INPUT MATERIAL
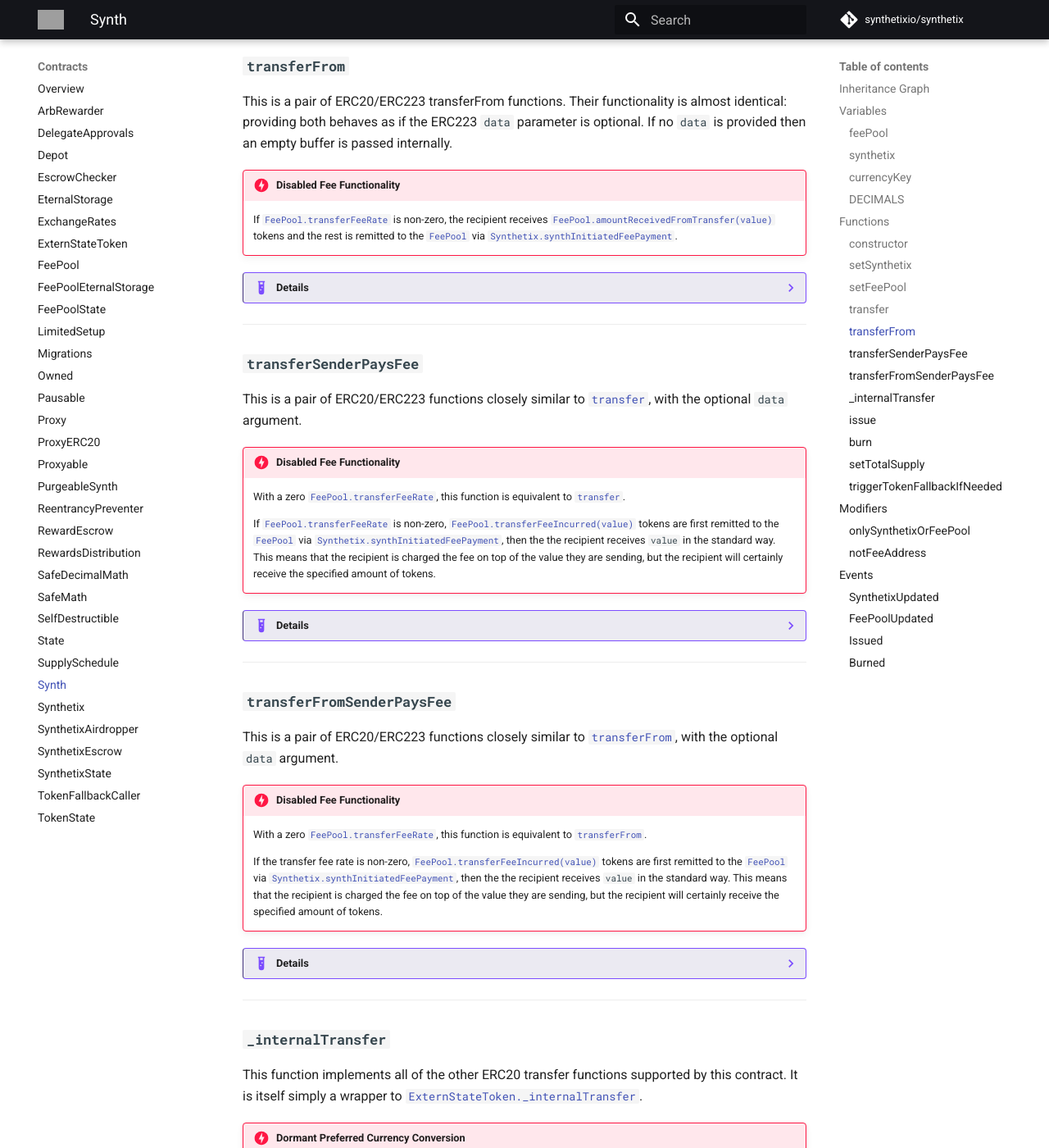
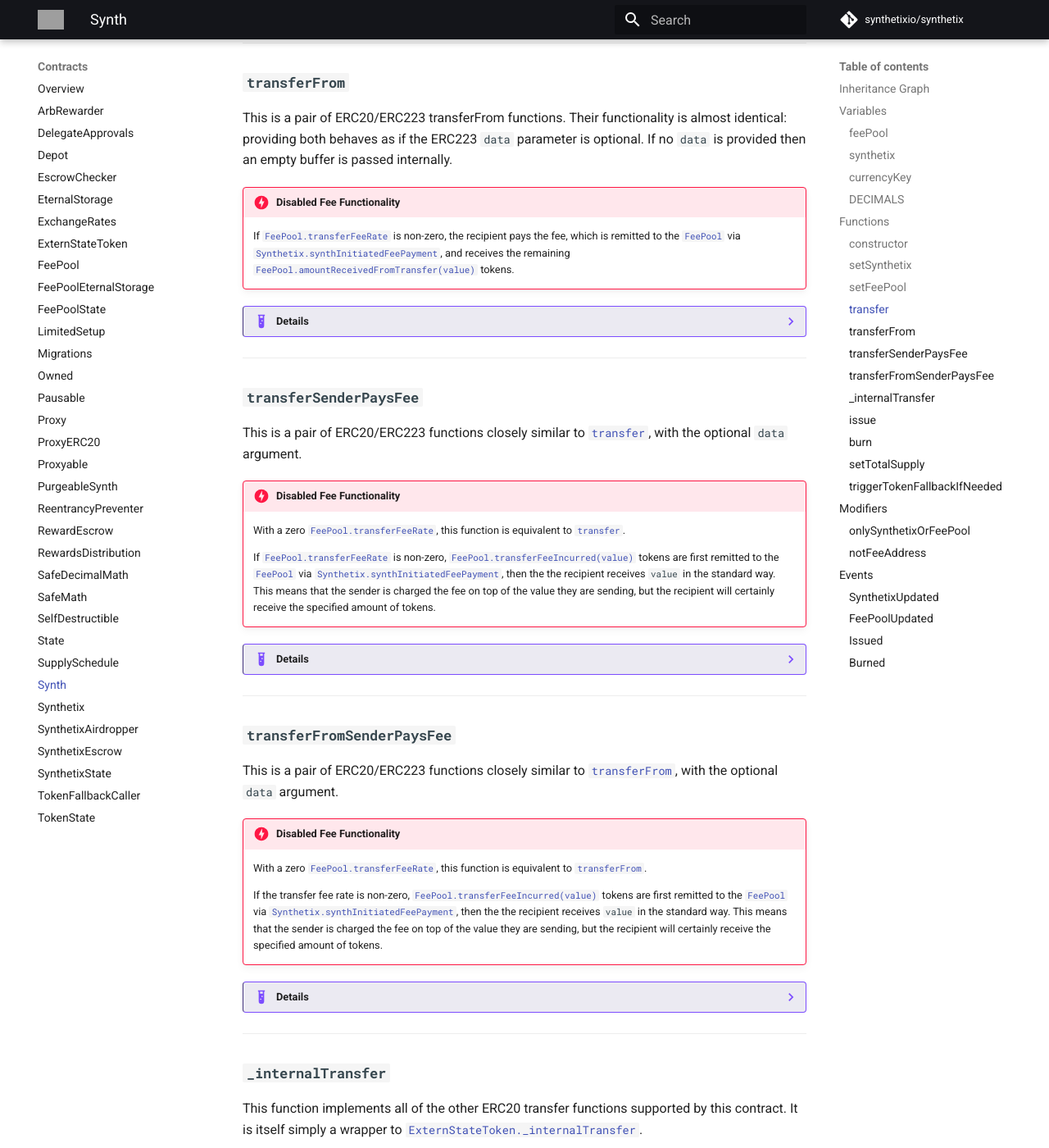
Before and after one commit to Synthetixio/synthetix, an MkDocs documentation site: the page built from docs/contracts/Synth.md, in a window 1280 px wide and 1400 px high, scrolled down 3841 px. Shown: the whole window at 82% size. Built offline with MkDocs 1.6.1 and Material for MkDocs 9.7.7, drawn with Linux system fonts in a browser that asks for light colours; formulas are drawn with MathJax 3; comment, search, counter and statistics services are not loaded; some of the changed text lies outside the part shown; grey boxes are pictures that could not be loaded.

Commit message:
Improve language across several files.

```diff
--- a/docs/contracts/Synth.md
+++ b/docs/contracts/Synth.md
@@ -79,7 +79,7 @@
 
 ### `currencyKey`
 
-The [identifier](Synthetix.md#synths) of this Synth within the Synthetix ecosystem. The currency key could in principle be distinct from this token's ERC20 symbol.
+The [identifier](Synthetix.md#synths) of this Synth within the Synthetix ecosystem. The currency key could in principle be distinct from this token's [ERC20 symbol](ExternStateToken.md#symbol).
 
 **Type:** `bytes4`
 
@@ -166,7 +166,7 @@
 This is a pair of ERC20/ERC223 transfer functions. Their functionality is almost identical: providing both behaves as if the ERC223 `data` parameter is optional. If no `data` is provided then an empty buffer is passed internally.
 
 !!! danger "Disabled Fee Functionality"
-    If [`FeePool.transferFeeRate`](FeePool.md#transferfeerate) is non-zero, the recipient receives [`FeePool.amountReceivedFromTransfer(value)`](FeePool.md#amountreceivedfromtransfer) tokens and the rest is remitted to the [`FeePool`](FeePool.md) via [`Synthetix.synthInitiatedFeePayment`](Synthetix.md#synthinitiatedfeepayment).
+    If [`FeePool.transferFeeRate`](FeePool.md#transferfeerate) is non-zero, the recipient pays the fee, which is remitted to the [`FeePool`](FeePool.md) via [`Synthetix.synthInitiatedFeePayment`](Synthetix.md#synthinitiatedfeepayment), and receives the remaining [`FeePool.amountReceivedFromTransfer(value)`](FeePool.md#amountreceivedfromtransfer) tokens.
 
 ??? example "Details"
     **Signature**
@@ -191,7 +191,7 @@
 This is a pair of ERC20/ERC223 transferFrom functions. Their functionality is almost identical: providing both behaves as if the ERC223 `data` parameter is optional. If no `data` is provided then an empty buffer is passed internally.
 
 !!! danger "Disabled Fee Functionality"
-    If [`FeePool.transferFeeRate`](FeePool.md#transferfeerate) is non-zero, the recipient receives [`FeePool.amountReceivedFromTransfer(value)`](FeePool.md#amountreceivedfromtransfer) tokens and the rest is remitted to the [`FeePool`](FeePool.md) via [`Synthetix.synthInitiatedFeePayment`](Synthetix.md#synthinitiatedfeepayment).
+    If [`FeePool.transferFeeRate`](FeePool.md#transferfeerate) is non-zero, the recipient pays the fee, which is remitted to the [`FeePool`](FeePool.md) via [`Synthetix.synthInitiatedFeePayment`](Synthetix.md#synthinitiatedfeepayment), and receives the remaining [`FeePool.amountReceivedFromTransfer(value)`](FeePool.md#amountreceivedfromtransfer) tokens.
 
 ??? example "Details"
     **Signature**
@@ -218,7 +218,7 @@
 !!! danger "Disabled Fee Functionality"
     With a zero [`FeePool.transferFeeRate`](FeePool.md#transferfeerate), this function is equivalent to [`transfer`](#transfer).
 
-    If [`FeePool.transferFeeRate`](FeePool.md#transferfeerate) is non-zero, [`FeePool.transferFeeIncurred(value)`](FeePool.md#transferfeeincurred) tokens are first remitted to the [`FeePool`](FeePool.md) via [`Synthetix.synthInitiatedFeePayment`](Synthetix.md#synthinitiatedfeepayment), then the the recipient receives `value` in the standard way. This means that the recipient is charged the fee on top of the value they are sending, but the recipient will certainly receive the specified amount of tokens.
+    If [`FeePool.transferFeeRate`](FeePool.md#transferfeerate) is non-zero, [`FeePool.transferFeeIncurred(value)`](FeePool.md#transferfeeincurred) tokens are first remitted to the [`FeePool`](FeePool.md) via [`Synthetix.synthInitiatedFeePayment`](Synthetix.md#synthinitiatedfeepayment), then the the recipient receives `value` in the standard way. This means that the sender is charged the fee on top of the value they are sending, but the recipient will certainly receive the specified amount of tokens.
 
 ??? example "Details"
     **Signature**
@@ -245,7 +245,7 @@
 !!! danger "Disabled Fee Functionality"
     With a zero [`FeePool.transferFeeRate`](FeePool.md#transferfeerate), this function is equivalent to [`transferFrom`](#transferFrom).
 
-    If the transfer fee rate is non-zero, [`FeePool.transferFeeIncurred(value)`](FeePool.md#transferfeeincurred) tokens are first remitted to the [`FeePool`](FeePool.md) via [`Synthetix.synthInitiatedFeePayment`](Synthetix.md#synthinitiatedfeepayment), then the the recipient receives `value` in the standard way. This means that the recipient is charged the fee on top of the value they are sending, but the recipient will certainly receive the specified amount of tokens.
+    If the transfer fee rate is non-zero, [`FeePool.transferFeeIncurred(value)`](FeePool.md#transferfeeincurred) tokens are first remitted to the [`FeePool`](FeePool.md) via [`Synthetix.synthInitiatedFeePayment`](Synthetix.md#synthinitiatedfeepayment), then the the recipient receives `value` in the standard way. This means that the sender is charged the fee on top of the value they are sending, but the recipient will certainly receive the specified amount of tokens.
 
 ??? example "Details"
     **Signature**
```
Also changed, not shown: other parts of docs/contracts/Synth.md (+3 -3 lines), docs/contracts/RewardEscrow.md (+2 -2 lines), docs/contracts/SupplySchedule.md (+1 -1 lines), docs/contracts/SynthetixEscrow.md (+1 -1 lines), docs/contracts/TokenFallbackCaller.md (+1 -1 lines).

PROBLEM DETAILS
Reproduce the whole listing exactly, but not the images in it.

ANSWER TO THE EXERCISE
Before and after one commit to Synthetixio/synthetix, an MkDocs documentation site: the page built from docs/contracts/Synth.md, in a window 1280 px wide and 1400 px high, scrolled down 3841 px. Shown: the whole window at 82% size. Built offline with MkDocs 1.6.1 and Material for MkDocs 9.7.7, drawn with Linux system fonts in a browser that asks for light colours; formulas are drawn with MathJax 3; comment, search, counter and statistics services are not loaded; some of the changed text lies outside the part shown; grey boxes are pictures that could not be loaded.

Commit message:
Improve language across several files.

```diff
--- a/docs/contracts/Synth.md
+++ b/docs/contracts/Synth.md
@@ -79,7 +79,7 @@
 
 ### `currencyKey`
 
-The [identifier](Synthetix.md#synths) of this Synth within the Synthetix ecosystem. The currency key could in principle be distinct from this token's ERC20 symbol.
+The [identifier](Synthetix.md#synths) of this Synth within the Synthetix ecosystem. The currency key could in principle be distinct from this token's [ERC20 symbol](ExternStateToken.md#symbol).
 
 **Type:** `bytes4`
 
@@ -166,7 +166,7 @@
 This is a pair of ERC20/ERC223 transfer functions. Their functionality is almost identical: providing both behaves as if the ERC223 `data` parameter is optional. If no `data` is provided then an empty buffer is passed internally.
 
 !!! danger "Disabled Fee Functionality"
-    If [`FeePool.transferFeeRate`](FeePool.md#transferfeerate) is non-zero, the recipient receives [`FeePool.amountReceivedFromTransfer(value)`](FeePool.md#amountreceivedfromtransfer) tokens and the rest is remitted to the [`FeePool`](FeePool.md) via [`Synthetix.synthInitiatedFeePayment`](Synthetix.md#synthinitiatedfeepayment).
+    If [`FeePool.transferFeeRate`](FeePool.md#transferfeerate) is non-zero, the recipient pays the fee, which is remitted to the [`FeePool`](FeePool.md) via [`Synthetix.synthInitiatedFeePayment`](Synthetix.md#synthinitiatedfeepayment), and receives the remaining [`FeePool.amountReceivedFromTransfer(value)`](FeePool.md#amountreceivedfromtransfer) tokens.
 
 ??? example "Details"
     **Signature**
@@ -191,7 +191,7 @@
 This is a pair of ERC20/ERC223 transferFrom functions. Their functionality is almost identical: providing both behaves as if the ERC223 `data` parameter is optional. If no `data` is provided then an empty buffer is passed internally.
 
 !!! danger "Disabled Fee Functionality"
-    If [`FeePool.transferFeeRate`](FeePool.md#transferfeerate) is non-zero, the recipient receives [`FeePool.amountReceivedFromTransfer(value)`](FeePool.md#amountreceivedfromtransfer) tokens and the rest is remitted to the [`FeePool`](FeePool.md) via [`Synthetix.synthInitiatedFeePayment`](Synthetix.md#synthinitiatedfeepayment).
+    If [`FeePool.transferFeeRate`](FeePool.md#transferfeerate) is non-zero, the recipient pays the fee, which is remitted to the [`FeePool`](FeePool.md) via [`Synthetix.synthInitiatedFeePayment`](Synthetix.md#synthinitiatedfeepayment), and receives the remaining [`FeePool.amountReceivedFromTransfer(value)`](FeePool.md#amountreceivedfromtransfer) tokens.
 
 ??? example "Details"
     **Signature**
@@ -218,7 +218,7 @@
 !!! danger "Disabled Fee Functionality"
     With a zero [`FeePool.transferFeeRate`](FeePool.md#transferfeerate), this function is equivalent to [`transfer`](#transfer).
 
-    If [`FeePool.transferFeeRate`](FeePool.md#transferfeerate) is non-zero, [`FeePool.transferFeeIncurred(value)`](FeePool.md#transferfeeincurred) tokens are first remitted to the [`FeePool`](FeePool.md) via [`Synthetix.synthInitiatedFeePayment`](Synthetix.md#synthinitiatedfeepayment), then the the recipient receives `value` in the standard way. This means that the recipient is charged the fee on top of the value they are sending, but the recipient will certainly receive the specified amount of tokens.
+    If [`FeePool.transferFeeRate`](FeePool.md#transferfeerate) is non-zero, [`FeePool.transferFeeIncurred(value)`](FeePool.md#transferfeeincurred) tokens are first remitted to the [`FeePool`](FeePool.md) via [`Synthetix.synthInitiatedFeePayment`](Synthetix.md#synthinitiatedfeepayment), then the the recipient receives `value` in the standard way. This means that the sender is charged the fee on top of the value they are sending, but the recipient will certainly receive the specified amount of tokens.
 
 ??? example "Details"
     **Signature**
@@ -245,7 +245,7 @@
 !!! danger "Disabled Fee Functionality"
     With a zero [`FeePool.transferFeeRate`](FeePool.md#transferfeerate), this function is equivalent to [`transferFrom`](#transferFrom).
 
-    If the transfer fee rate is non-zero, [`FeePool.transferFeeIncurred(value)`](FeePool.md#transferfeeincurred) tokens are first remitted to the [`FeePool`](FeePool.md) via [`Synthetix.synthInitiatedFeePayment`](Synthetix.md#synthinitiatedfeepayment), then the the recipient receives `value` in the standard way. This means that the recipient is charged the fee on top of the value they are sending, but the recipient will certainly receive the specified amount of tokens.
+    If the transfer fee rate is non-zero, [`FeePool.transferFeeIncurred(value)`](FeePool.md#transferfeeincurred) tokens are first remitted to the [`FeePool`](FeePool.md) via [`Synthetix.synthInitiatedFeePayment`](Synthetix.md#synthinitiatedfeepayment), then the the recipient receives `value` in the standard way. This means that the sender is charged the fee on top of the value they are sending, but the recipient will certainly receive the specified amount of tokens.
 
 ??? example "Details"
     **Signature**
```
Also changed, not shown: other parts of docs/contracts/Synth.md (+3 -3 lines), docs/contracts/RewardEscrow.md (+2 -2 lines), docs/contracts/SupplySchedule.md (+1 -1 lines), docs/contracts/SynthetixEscrow.md (+1 -1 lines), docs/contracts/TokenFallbackCaller.md (+1 -1 lines).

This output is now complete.